Feb. 15 ,2022
“I realized it was wrong for me to use the racist slur that you said. I immediately regretted it, and agree that no one should be using that language, and I apologize from the bottom of my heart for the pain it has caused. If you ever want to have a discussion with me about this I will be more than happy to do so, don’t hesitate to reach out.”
Representative Nicole Klein Knight
Klein Knight says she acted on advice not to speak publicly about the incident until there was due process at the State House, which concluded Feb. 10. Although she felt the hearing was fair, she believes that the entire situation has been mischaracterized and misconstrued, and that it has marred relationships within her own party, and the community.
When asked if she would like to try and repair the relationships with those who signed the letter of complaint against her, many of whom she once considered allies –Sebastian Fuentes, Deborah Opramolla, Asma Elhuni, Clifton West, Marcus Ponce de Leon, Jordan Thompson, Carlos Cardona, Emma Shapiro-Weiss, Grace Kindeke, Erika Perez, Duaa Zahra and Rodríguez-Murray – Klein says she would ‒ under the right circumstances.

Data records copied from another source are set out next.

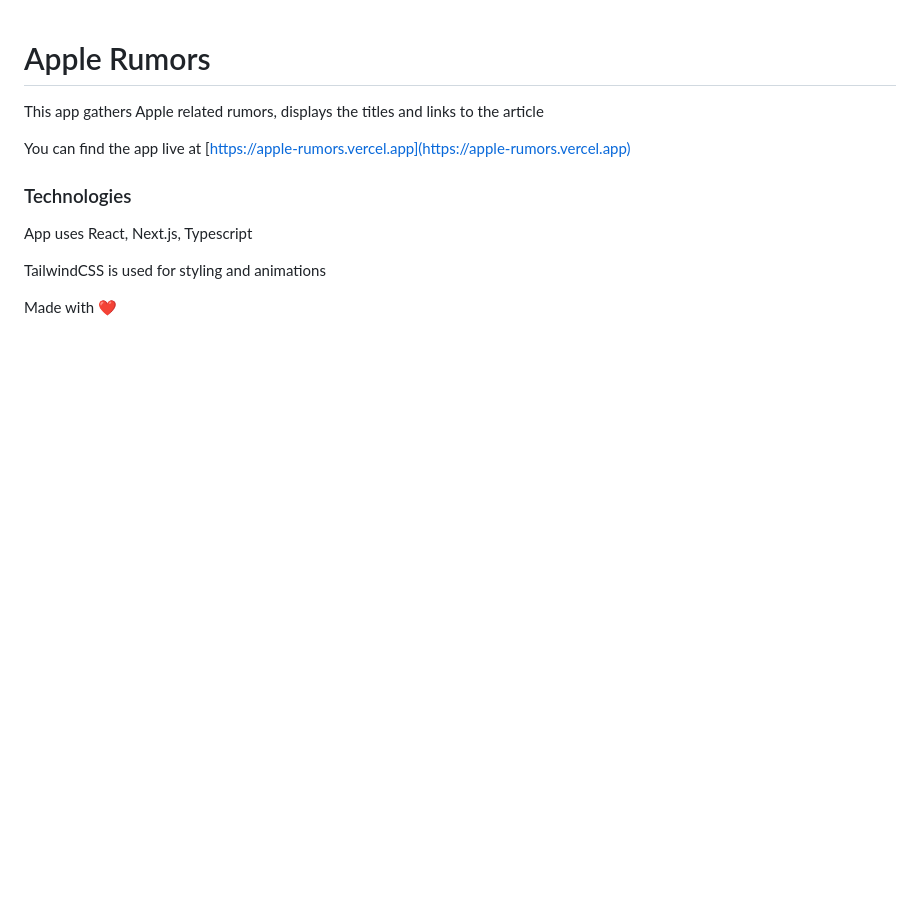
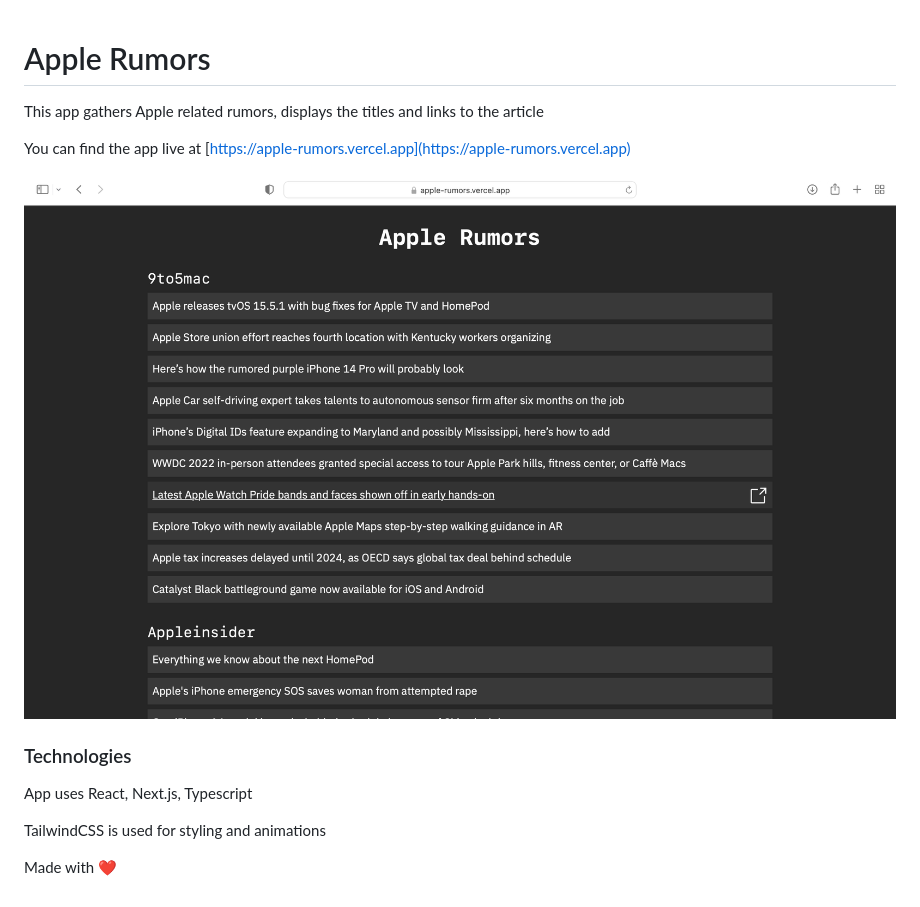
Before and after one commit to poximy/oh-my-apple, a Markdown page: README.md, the part around the change. GitHub-like rendering; pictures changed too: assets/web_app.png (added); blank space fills up the shorter version.

Commit message:
feature(readme): add web app view image

```diff
--- a/README.md
+++ b/README.md
@@ -3,6 +3,8 @@
 This app gathers Apple related rumors, displays the titles and links to the article
 
 You can find the app live at [https://apple-rumors.vercel.app](https://apple-rumors.vercel.app)
+
+![Project view](/assets/web_app.png)
 
 ### Technologies
 
```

“I’d be open to talking to RAD with the appropriate people present, with other Jewish legislators present, because I’m not the only one who feels uneasy with RAD. Unfortunately, we’re all afraid of becoming targets,” she said.
In their response to Klein Knight’s apology, the BIPOC leaders said they decided to go public about the incident after “multiple attempts from several of the signers to meet and discuss the matter directly with her,” to “help her recognize her actions and be held accountable for the harm done.”
Klein Knight disputes that statement, and says no one reached out to her personally.
The BIPOC leaders rejected her apology as void of sincerity, using “victim-blaming” and citing a Tweet she posted about being unfairly judged.
“A genuine apology must communicate sincere empathy, remorse and a promise to learn from the mistake. Someone who is truly apologetic does not scorn or blame those they hurt. We send this statement to make it clear that Rep. Klein Knight has not made things right. This situation has only revealed the depths of racism in the NH State House, and on all sides of the aisle.”
Klein Knight says she has learned a valuable lesson in all of this. Her apology comes from her heart, which has always been aligned with those who are oppressed including members of the BIPOC community, and her record supports that. She also concurs with the group’s assessment that there are deep rifts within the State House on both sides of the aisle that need to be confronted.
“At the end of the day this is a citizen legislature. We’re all flawed and we’re all human. We need to do better, all of us,” she said.
“I am so heartbroken about all of this, it’s been a nightmare. And I’m not trying to excuse what happened on January 20. I’m truly sorry I said that word, but I’m also sad that this group of people was so quick to cancel me, spending so much time and energy trying to take someone out who works so hard and actually gets things passed for civil rights.”